The Crow Nation sits atop one of the largest coal reserves in the country–an estimated 9 billion tons. Yet, according to a report written by PERC  (Property and Environment Research Center),

The tribe’s 13,000 members have little to show for their massive energy reserves. Although half of the tribe’s revenue comes from coal, most of it remains underground. Where development does occur, the process is slow and cumbersome.

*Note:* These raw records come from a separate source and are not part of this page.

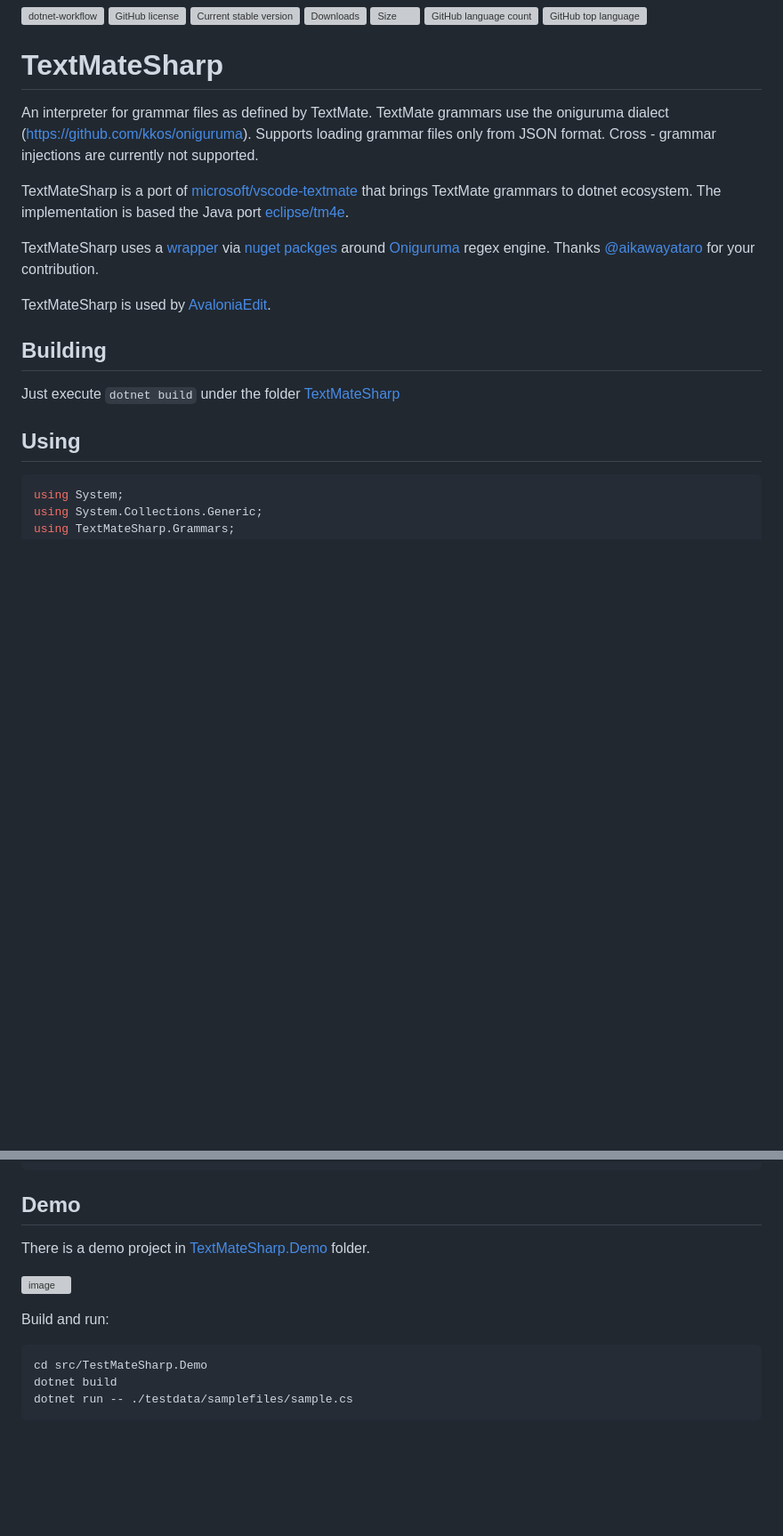
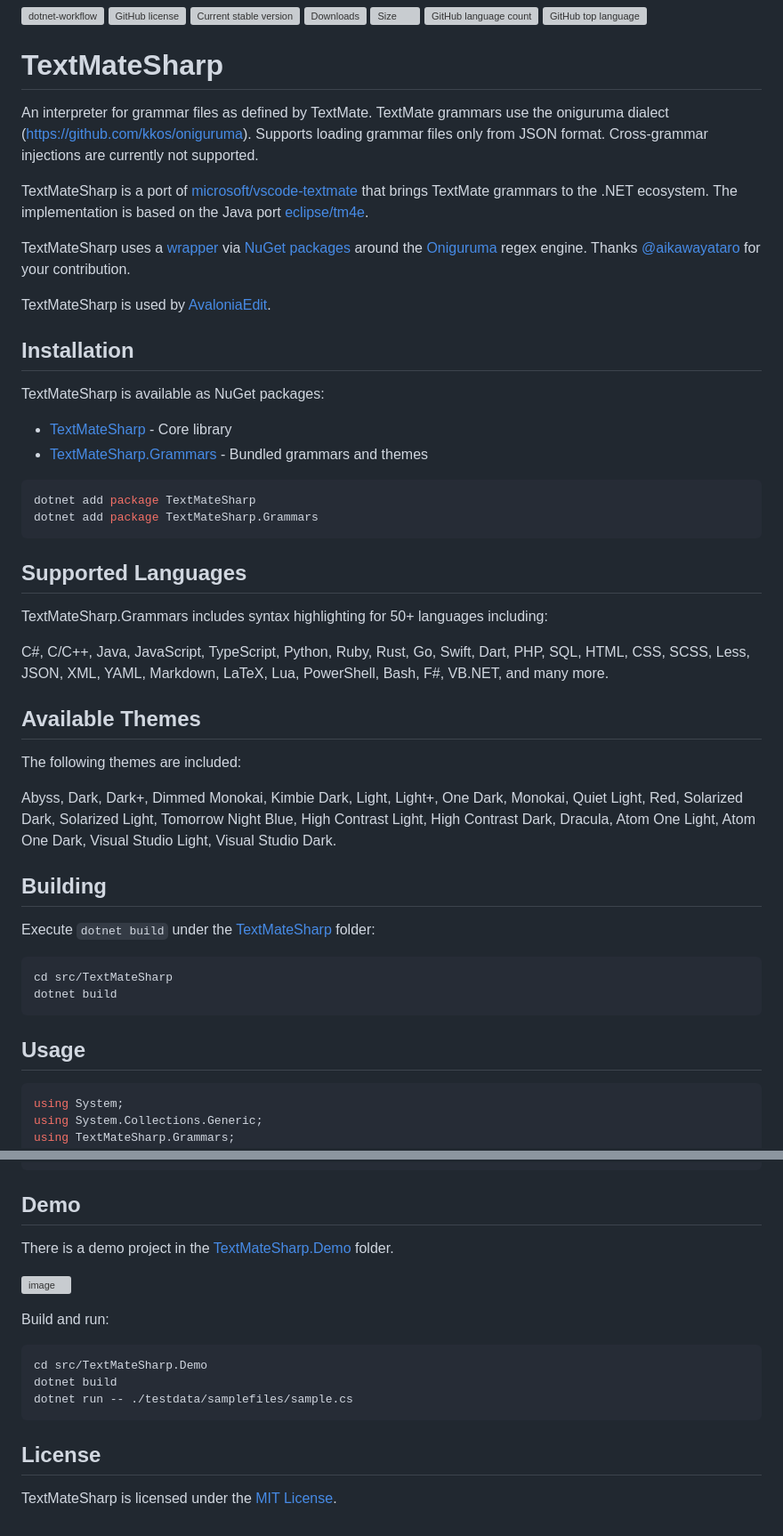
Before and after one commit to danipen/TextMateSharp, a Markdown page: README.md, 2 parts joined by grey strips. Shown at 89% size. GitHub-like rendering; blank space fills up the shorter version; grey boxes are pictures that could not be loaded.

````diff
--- a/README.md
+++ b/README.md
@@ -7,18 +7,50 @@
 ![GitHub top language](https://img.shields.io/github/languages/top/danipen/TextMateSharp)
 
 # TextMateSharp
-An interpreter for grammar files as defined by TextMate. TextMate grammars use the oniguruma dialect (https://github.com/kkos/oniguruma). Supports loading grammar files only from JSON format. Cross - grammar injections are currently not supported.
 
-TextMateSharp is a port of [microsoft/vscode-textmate](https://github.com/microsoft/vscode-textmate) that brings TextMate grammars to dotnet ecosystem. The implementation is based the Java port [eclipse/tm4e](https://github.com/eclipse/tm4e).
+An interpreter for grammar files as defined by TextMate. TextMate grammars use the oniguruma dialect (https://github.com/kkos/oniguruma). Supports loading grammar files only from JSON format. Cross-grammar injections are currently not supported.
 
-TextMateSharp uses a [wrapper](https://github.com/aikawayataro/Onigwrap) via [nuget packges](https://www.nuget.org/packages/Onigwrap) around [Oniguruma](https://github.com/kkos/oniguruma) regex engine. Thanks [@aikawayataro](https://github.com/aikawayataro) for your contribution.
+TextMateSharp is a port of [microsoft/vscode-textmate](https://github.com/microsoft/vscode-textmate) that brings TextMate grammars to the .NET ecosystem. The implementation is based on the Java port [eclipse/tm4e](https://github.com/eclipse/tm4e).
+
+TextMateSharp uses a [wrapper](https://github.com/aikawayataro/Onigwrap) via [NuGet packages](https://www.nuget.org/packages/Onigwrap) around the [Oniguruma](https://github.com/kkos/oniguruma) regex engine. Thanks [@aikawayataro](https://github.com/aikawayataro) for your contribution.
 
 TextMateSharp is used by [AvaloniaEdit](https://github.com/AvaloniaUI/AvaloniaEdit).
 
+## Installation
+
+TextMateSharp is available as NuGet packages:
+
+- [TextMateSharp](https://www.nuget.org/packages/TextMateSharp) - Core library
+- [TextMateSharp.Grammars](https://www.nuget.org/packages/TextMateSharp.Grammars) - Bundled grammars and themes
+
+```bash
+dotnet add package TextMateSharp
+dotnet add package TextMateSharp.Grammars
+```
+
+## Supported Languages
+
+TextMateSharp.Grammars includes syntax highlighting for 50+ languages including:
+
+C#, C/C++, Java, JavaScript, TypeScript, Python, Ruby, Rust, Go, Swift, Dart, PHP, SQL, HTML, CSS, SCSS, Less, JSON, XML, YAML, Markdown, LaTeX, Lua, PowerShell, Bash, F#, VB.NET, and many more.
+
+## Available Themes
+
+The following themes are included:
+
+Abyss, Dark, Dark+, Dimmed Monokai, Kimbie Dark, Light, Light+, One Dark, Monokai, Quiet Light, Red, Solarized Dark, Solarized Light, Tomorrow Night Blue, High Contrast Light, High Contrast Dark, Dracula, Atom One Light, Atom One Dark, Visual Studio Light, Visual Studio Dark.
+
 ## Building
-Just execute `dotnet build` under the folder [TextMateSharp](https://github.com/danipen/TextMateSharp/tree/master/src/TextMateSharp)
 
-## Using
+Execute `dotnet build` under the [TextMateSharp](https://github.com/danipen/TextMateSharp/tree/master/src/TextMateSharp) folder:
+
+```bash
+cd src/TextMateSharp
+dotnet build
+```
+
+## Usage
+
 ```csharp
 using System;
 using System.Collections.Generic;
@@ -121,14 +154,18 @@ Tokenizing line: }
 
 ## Demo
 
-There is a demo project in [TextMateSharp.Demo](https://github.com/danipen/TextMateSharp/tree/master/src/TextMateSharp.Demo) folder.
+There is a demo project in the [TextMateSharp.Demo](https://github.com/danipen/TextMateSharp/tree/master/src/TextMateSharp.Demo) folder.
 
 ![image](https://user-images.githubusercontent.com/501613/154065980-44b416ab-3b01-45f7-a8b3-7185413e769c.png)
 
 Build and run:
 
-```
-cd src/TestMateSharp.Demo
+```bash
+cd src/TextMateSharp.Demo
 dotnet build
 dotnet run -- ./testdata/samplefiles/sample.cs
 ```
+
+## License
+
+TextMateSharp is licensed under the [MIT License](LICENSE.md).
````
Also changed, not shown: other parts of README.md (+3 -2 lines).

Unemployment approaches 50 percent on the reservation, and tribal members suffer from high rates of homelessness, crime, and inadequate housing.

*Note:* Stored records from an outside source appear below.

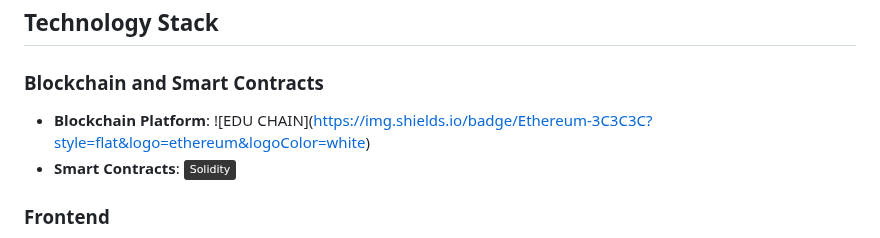
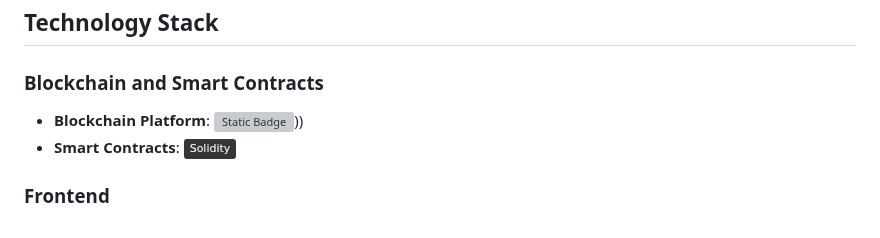
Before and after one commit to garvit-arora/EduChain-Project, a Markdown page: README.md, the part around the change. Rendered like a GitHub page; badges without logos; grey boxes are pictures that could not be loaded.

```diff
--- a/README.md
+++ b/README.md
@@ -20,8 +20,7 @@ This project is a blockchain-based solution developed during the **EDU CHAIN BUI
 
 ### Blockchain and Smart Contracts
 - **Blockchain Platform**:
-  ![EDU CHAIN]([https://img.shields.io/badge/Ethereum-3C3C3C?style=flat&logo=ethereum&logoColor=white](https://img.shields.io/badge/EDU%20CHAIN
-))
+![Static Badge](https://img.shields.io/badge/EDU%20CHAIN)))
 - **Smart Contracts**:
   ![Solidity](https://img.shields.io/badge/Solidity-363636?style=flat&logo=solidity&logoColor=white)
 
```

Nevertheless, a modern medical center and a requisite casino border the National Monument.

holy rollers

Once inside the Visitor Center’s auditorium, adorned by a 40-foot mural across the entrance,

battle mural

a sobering 20-minute orientation film of the battle was introduced by a 65 year-old retired teacher-turned-ranger who asked a provocative question. “This is a very typical crowd who has come to pay their respects to the fallen on this battlefield–both warrior and soldier alike who had risked everything to preserve their way of life. This was a pivotal moment in our nation’s history, that teaches us so much about our values and ourselves, but when I scan the crowd as I do today, I always ask myself, ‘Where are the young people, and how will we manage to archive this remembrance without them?'”

As we walked through the national cemetery,

cemetary

and along the interpretive trail to Last Stand Hill,

LS Hill

the heavy sky befitted the solemness of the scenery.

 

sculpture CU

The 5-mile drive between Custer Battlefield and Reno-Benteen Battlefield was a time for reflection about triumph and tragedy, victory and defeat, heroism and humiliation. Yet, lighter moments came from a herd of horses who openly grazed by the road,

horses at restgrazing3 horses

at times defying traffic by staring down cars from the pavement. And when the skies could no longer hold on, it started to rain.

We found shelter at a nearby Crow trading post where Leah and I enjoyed a Crow taco made of frybread. Delicious!

taco

The rain abated by the time we finished our meal. Looking west, we saw blue sunny skies which gave us a green light to further explore our surroundings.

Less than one hour away via Fly Creek Road–a gravel pass connecting I-90 and I-94–we passed rolling ranches of grazing cattle and hay field harvests…

hay field

on our way to Pompeys Pillar National Monument,

Pompey Pillar

a massive sandstone butte on the banks of the Yellowstone River. Regarded as holy ground by the Crow people, the rock also represents the only physical evidence of the Lewis and Clark Expedition. William Clark engraved the wall amidst Indian pictographs on his return trip to St. Louis, and chronicled his 150-foot ascent to the top in his expedition journals.

Clark signature

Clark originally named the rock Pomp’s Tower, after a nickname he had given to Sacajawea’s infant son, whom she carried as she guided the famed expedition to the Pacific. It was later renamed Pompey’s Pillar, and dedicated as a National Monument by Bill Clinton in 2001.

pillar plaque

The hungry and persistent mosquitoes we experienced on the trails were worthy descendants of the “misquitor” that so bothered Clark that he couldn’t see to aim his rifle straight.

Our day of American history ended with another downpour on the drive back to Hardin. But we celebrated the brief moment the windshield was free of bugs, and the chassis was free of dust.

via Daily Prompt: Sunny